Records supplied:
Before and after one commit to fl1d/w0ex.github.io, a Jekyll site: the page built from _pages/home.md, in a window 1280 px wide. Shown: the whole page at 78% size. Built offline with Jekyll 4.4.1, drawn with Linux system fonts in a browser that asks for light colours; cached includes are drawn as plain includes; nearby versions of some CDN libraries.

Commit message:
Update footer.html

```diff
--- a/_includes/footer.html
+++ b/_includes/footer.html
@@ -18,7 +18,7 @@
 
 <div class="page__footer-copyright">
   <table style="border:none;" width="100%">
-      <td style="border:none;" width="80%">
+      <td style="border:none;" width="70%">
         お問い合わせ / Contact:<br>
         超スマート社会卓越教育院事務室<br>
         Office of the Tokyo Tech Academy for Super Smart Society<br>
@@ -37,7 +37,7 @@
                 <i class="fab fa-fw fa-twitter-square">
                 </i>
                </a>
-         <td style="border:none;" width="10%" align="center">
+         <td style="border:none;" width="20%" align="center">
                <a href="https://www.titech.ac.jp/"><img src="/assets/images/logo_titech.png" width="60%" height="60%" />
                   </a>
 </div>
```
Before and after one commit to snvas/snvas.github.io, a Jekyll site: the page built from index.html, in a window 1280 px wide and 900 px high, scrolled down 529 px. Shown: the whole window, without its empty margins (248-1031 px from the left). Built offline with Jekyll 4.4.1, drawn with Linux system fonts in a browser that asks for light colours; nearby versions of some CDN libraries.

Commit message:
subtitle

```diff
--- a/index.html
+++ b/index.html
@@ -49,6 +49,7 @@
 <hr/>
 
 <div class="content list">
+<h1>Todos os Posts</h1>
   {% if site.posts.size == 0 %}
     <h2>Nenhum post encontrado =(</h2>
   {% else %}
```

Aim of the exercise: Your task is to retype the data exactly, with no line missing.

Your response:
Before and after one commit to fl1d/w0ex.github.io, a Jekyll site: the page built from _pages/home.md, in a window 1280 px wide. Shown: the whole page at 78% size. Built offline with Jekyll 4.4.1, drawn with Linux system fonts in a browser that asks for light colours; cached includes are drawn as plain includes; nearby versions of some CDN libraries.

Commit message:
Update footer.html

```diff
--- a/_includes/footer.html
+++ b/_includes/footer.html
@@ -18,7 +18,7 @@
 
 <div class="page__footer-copyright">
   <table style="border:none;" width="100%">
-      <td style="border:none;" width="80%">
+      <td style="border:none;" width="70%">
         お問い合わせ / Contact:<br>
         超スマート社会卓越教育院事務室<br>
         Office of the Tokyo Tech Academy for Super Smart Society<br>
@@ -37,7 +37,7 @@
                 <i class="fab fa-fw fa-twitter-square">
                 </i>
                </a>
-         <td style="border:none;" width="10%" align="center">
+         <td style="border:none;" width="20%" align="center">
                <a href="https://www.titech.ac.jp/"><img src="/assets/images/logo_titech.png" width="60%" height="60%" />
                   </a>
 </div>
```
Before and after one commit to snvas/snvas.github.io, a Jekyll site: the page built from index.html, in a window 1280 px wide and 900 px high, scrolled down 529 px. Shown: the whole window, without its empty margins (248-1031 px from the left). Built offline with Jekyll 4.4.1, drawn with Linux system fonts in a browser that asks for light colours; nearby versions of some CDN libraries.

Commit message:
subtitle

```diff
--- a/index.html
+++ b/index.html
@@ -49,6 +49,7 @@
 <hr/>
 
 <div class="content list">
+<h1>Todos os Posts</h1>
   {% if site.posts.size == 0 %}
     <h2>Nenhum post encontrado =(</h2>
   {% else %}
```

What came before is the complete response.